Ezra Klein comments on the ineffectiveness of online advertising:
What always interests me about this observation is the implication that offline advertising is similarly worthless. There are certain types of advertising that get treated as content: People scan the newspaper for department-store sales, for instance. But an ad for Tide? Or Intel? You notice it, but you don’t care about it. But everyone placed those ads so everyone kept placing those ads. And hey, having your brand noticed was worth something.
Online, however, that “not caring” has become too undeniable. The tiny handful of click-throughs, most of them accidental, are almost an insult to the advertiser. The right comparison here is old medical techniques that were widely used until information arrived showing them worthless. Advertising worked for everyone so long as the limited supply made it look really high-value to advertisers and the absence of information let them fool themselves into believing it really effective. But at least with online advertising, there’s so much supply, and so much proof that it’s not very effective, that the prices paid by advertisers are coming into line with the amount of attention people pay to their advertisements. And that’s grim news for industries that rely on advertising.

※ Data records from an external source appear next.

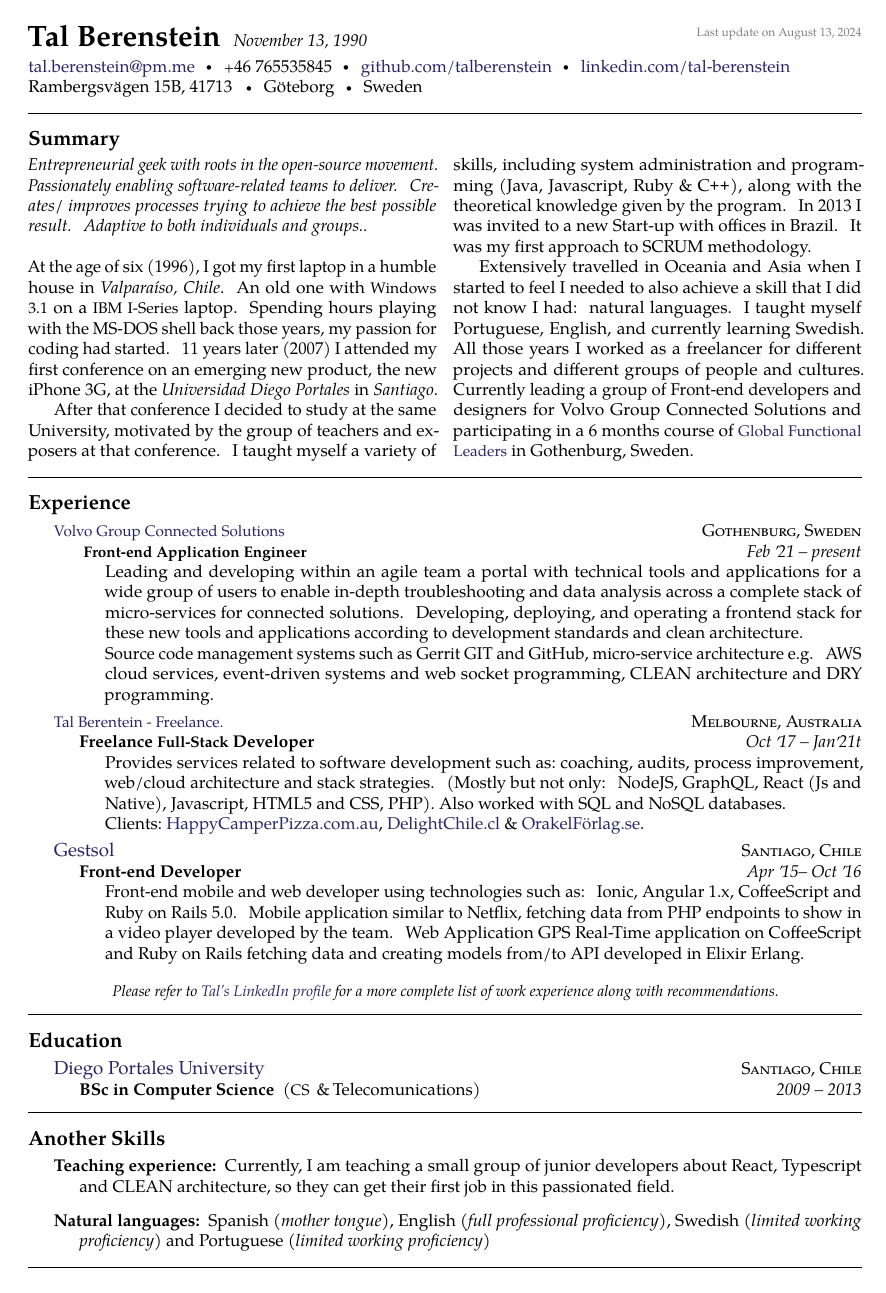
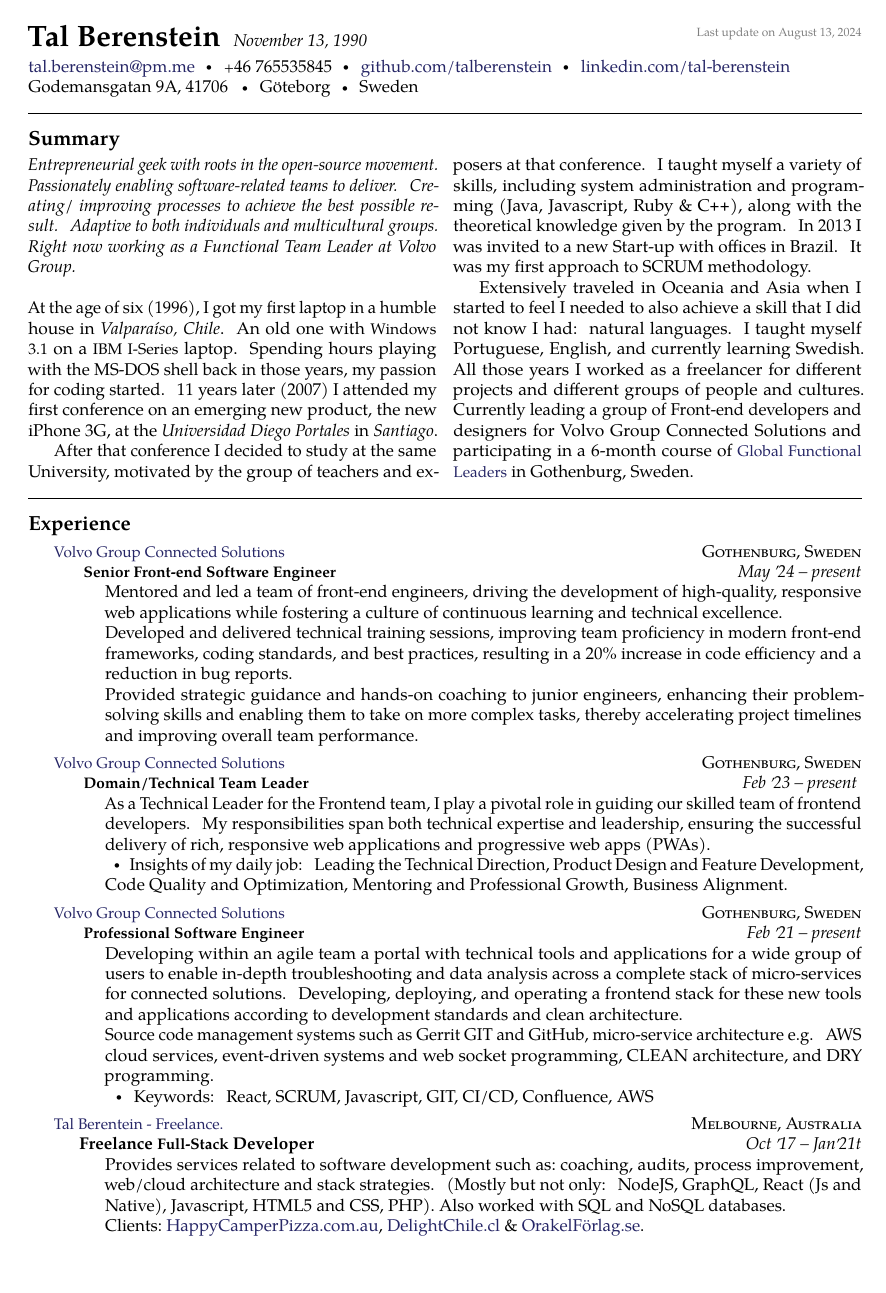
Before and after one commit to talberenstein/Tal-Berenstein-Resume, a LaTeX document (tal-berenstein.tex): page 1 of 2. Compiled offline with pdfLaTeX.

Commit message:
update resume

```diff
--- a/tal-berenstein.tex
+++ b/tal-berenstein.tex
@@ -43,8 +43,8 @@
 \href{https://github.com/talberenstein}{github.com/talberenstein}\sbull
 \href{https://linkedin.com/in/tali-berenstein-torres-94055726b/}{linkedin.com/tal-berenstein}
 \\
-Rambergsvägen 15B,
-41713\thinspace {\large \sc }\sbull
+Godemansgatan 9A,
+41706\thinspace {\large \sc }\sbull
 Göteborg\sbull
 Sweden
 
@@ -54,14 +54,14 @@
 
 \vspace{-1.3em}  % some vertical spacing
 \begin{multicols}{2}  % open a multicolumn environment
-\noindent \emph{Entrepreneurial geek with roots in the open-source movement. Passionately enabling software-related teams to deliver. Creates/\ improves processes trying to achieve the best possible result. Adaptive to both individuals and groups..}
+\noindent \emph{Entrepreneurial geek with roots in the open-source movement. Passionately enabling software-related teams to deliver. Creating/\ improving processes to achieve the best possible result. Adaptive to both individuals and multicultural groups. Right now working as a Functional Team Leader at Volvo Group.}
 \\
 \\
-At the age of six (1996), I got my first laptop in a humble house in \emph{Valparaíso, Chile}.  An old one with \acr{Windows 3.1} on a \acr{IBM I-Series} laptop. Spending hours playing with the MS-DOS shell back those years, my passion for coding had started. 11 years later (2007) I attended my first conference on an emerging new product, the new iPhone 3G, at the \emph{Universidad Diego Portales} in \emph{Santiago}.
+At the age of six (1996), I got my first laptop in a humble house in \emph{Valparaíso, Chile}.  An old one with \acr{Windows 3.1} on a \acr{IBM I-Series} laptop. Spending hours playing with the MS-DOS shell back in those years, my passion for coding started. 11 years later (2007) I attended my first conference on an emerging new product, the new iPhone 3G, at the \emph{Universidad Diego Portales} in \emph{Santiago}.
 
 After that conference I decided to study at the same University, motivated by the group of teachers and exposers at that conference. I taught myself a variety of skills, including system administration and programming (Java, Javascript, Ruby \& \CPP), along with the theoretical knowledge given by the program. In 2013 I was invited to a new Start-up with offices in Brazil. It was my first approach to SCRUM methodology.
 
-Extensively travelled in Oceania and Asia when I started to feel I needed to also achieve a skill that I did not know I had: natural languages. I taught myself Portuguese, English, and currently learning Swedish. All those years I  worked as a freelancer for different projects and different groups of people and cultures. Currently leading a group of Front-end developers and designers for Volvo Group Connected Solutions and participating in a 6 months course of {\href{https://www.globalleadership.com/en/}{\acr{Global Functional Leaders}}} in Gothenburg, Sweden.
+Extensively traveled in Oceania and Asia when I started to feel I needed to also achieve a skill that I did not know I had: natural languages. I taught myself Portuguese, English, and currently learning Swedish. All those years I  worked as a freelancer for different projects and different groups of people and cultures. Currently leading a group of Front-end developers and designers for Volvo Group Connected Solutions and participating in a 6-month course of {\href{https://www.globalleadership.com/en/}{\acr{Global Functional Leaders}}} in Gothenburg, Sweden.
 
 
 
@@ -76,12 +76,42 @@
   {\href{https://www.volvogroup.com/en/about-us/organization/other-entities/volvo-group-connected-solutions.html}{\acr{Volvo Group Connected Solutions}}}
   {\textsc{Gothenburg, Sweden}} {%
   \headedsubsection
-    { \acr{Front-end Application Engineer} }
+    { \acr{Senior Front-end Software Engineer} }
+    {May \apo24 -- present}
+    {\bodytext{Mentored and led a team of front-end engineers, driving the development of high-quality, responsive web applications while fostering a culture of continuous learning and technical excellence.
+
+Developed and delivered technical training sessions, improving team proficiency in modern front-end frameworks, coding standards, and best practices, resulting in a 20\% increase in code efficiency and a reduction in bug reports.
+
+Provided strategic guidance and hands-on coaching to junior engineers, enhancing their problem-solving skills and enabling them to take on more complex tasks, thereby accelerating project timelines and improving overall team performance.
+
+    }}
+}
+
+\headedsection
+  {\href{https://www.volvogroup.com/en/about-us/organization/other-entities/volvo-group-connected-solutions.html}{\acr{Volvo Group Connected Solutions}}}
+  {\textsc{Gothenburg, Sweden}} {%
+  \headedsubsection
+    { \acr{Domain/Technical Team Leader} }
+    {Feb \apo23 -- present }
+    {\bodytext{As a Technical Leader for the Frontend team, I play a pivotal role in guiding our skilled team of frontend developers. My responsibilities span both technical expertise and leadership, ensuring the successful delivery of rich, responsive web applications and progressive web apps (PWAs).
+
+    \sbull Insights of my daily job: Leading the Technical Direction, Product Design and Feature Development, Code Quality and Optimization, Mentoring and Professional Growth, Business Alignment.
+    }}
+}
+
+\headedsection
+  {\href{https://www.volvogroup.com/en/about-us/organization/other-entities/volvo-group-connected-solutions.html}{\acr{Volvo Group Connected Solutions}}}
+  {\textsc{Gothenburg, Sweden}} {%
+  \headedsubsection
+    { \acr{Professional Software Engineer} }
     {Feb \apo21 -- present}
-    {\bodytext{Leading and developing within an agile team a portal with technical tools and applications for a wide group of users to enable in-depth troubleshooting and data analysis across a complete stack of micro-services for connected solutions.
+    {\bodytext{Developing within an agile team a portal with technical tools and applications for a wide group of users to enable in-depth troubleshooting and data analysis across a complete stack of micro-services for connected solutions.
 Developing, deploying, and operating a frontend stack for these new tools and applications according to development standards and clean architecture.
 
-Source code management systems such as Gerrit GIT and GitHub,  micro-service architecture e.g. AWS cloud services, event-driven systems and web socket programming, CLEAN architecture and DRY programming.}}
+Source code management systems such as Gerrit GIT and GitHub,  micro-service architecture e.g. AWS cloud services, event-driven systems and web socket programming, CLEAN architecture, and DRY programming.
+
+\sbull Keywords: React, SCRUM, Javascript, GIT, CI/CD, Confluence, AWS
+}}
 }
 
 \headedsection
@@ -130,12 +169,12 @@
 
 \inlineheadsection  % special section that has an inline header with a 'hanging' paragraph
   {Teaching experience:}
-  {  Currently, I am teaching a small group of junior developers about React, Typescript and CLEAN architecture, so they can get their first job in this passionated field. }
+  {  Currently, I am teaching a small group of junior developers about React, Typescript, and CLEAN architecture, so they can get their first job in this passionate field. }
 
 \vspace{0.5em}
 \inlineheadsection
   {Natural languages:}
-  {Spanish \emph{(mother tongue)}, English \emph{(full professional proficiency)}, Swedish \emph{(limited working proficiency)} and Portuguese \emph{(limited working proficiency)} }
+  {Spanish \emph{(mother tongue)}, English \emph{(full professional proficiency)}, Swedish \emph{(working proficiency)} and Portuguese \emph{(limited working proficiency)} }
 
 
 \spacedhrule{1.6em}{-0.4em}
@@ -144,7 +183,7 @@
 
 \inlineheadsection
   {Non-exhaustive and in alphabetical order:}
-  {Art, Buddhism, chess, cryptography, functional programming, history, music (from classical and jazz to Berlin-techno), philosophy, poetry,  startups, travel, typography (e.g. \LaTeX), \acr{UX}-design, vegetarian cuisine and  \acr{VRP (Vehicle Routing Problem)}.}
+  {Art, Buddhism, Chess, Cryptography, Functional programming, History, Music (special love for Argentinian Tango), Open water swimming, Philosophy, Poetry, Startups, Swimming, Travel, Typography (e.g. \LaTeX), \acr{UX}-design, Vegetarian cuisine, \acr{VRP} (Vehicle Routing Problem)}
 
 
 \end{document}
```
Also changed, not shown: tal-berenstein.pdf, tal-berenstein.tex (11 more changed lines), 2 other files.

Italics mine. This is a little unfair to the Mad Men of the world and their clients. They’ve always known perfectly well that advertising doesn’t always work. “I know I waste half the money I spend on advertising,” said the founder of Wanamaker’s department store. “The problem is, I don’t know which half.” But marketing firms really do have plenty of ways of measuring the effectiveness of advertising, and the fact is that most traditional advertising does have an impact. (In many cases, too big an impact for my taste, in fact.)
But that’s largely because it’s intrusive. In newspapers and magazines it takes up a lot of space. On TV and radio it interrupts the programs you’re watching. Junk mail catches your eye with lots of coupons. The print/TV equivalent of direct clickthroughs might be just as low as it is for web advertising, but in addition these ads make an impression that, over the medium and long term, affects how people shop.
So the web’s big problem isn’t clickthroughs. Of course they’re low. The problem is that clickthroughs are all it has. There’s a limit to how intrusive you can make ads on the web. Too big and there’s no room for actual content. Too small and they’re easily ignorable. Too flashy and people complain. Too annoying and people install ad blockers. “Impressions” is a meaningful concept for most advertising, and that adds to the direct effect it has. On the web, it’s close to meaningless.
But someone’s going to figure this out. I’m not sure how (which puts me in good company), but I’ll bet that it doesn’t end up being display ads, which is an attempt to replicate what works in print. It’ll be something else. Maybe clever inline hyperlinks. Maybe keyword driven stuff. Maybe something no one’s even thought of yet. But something.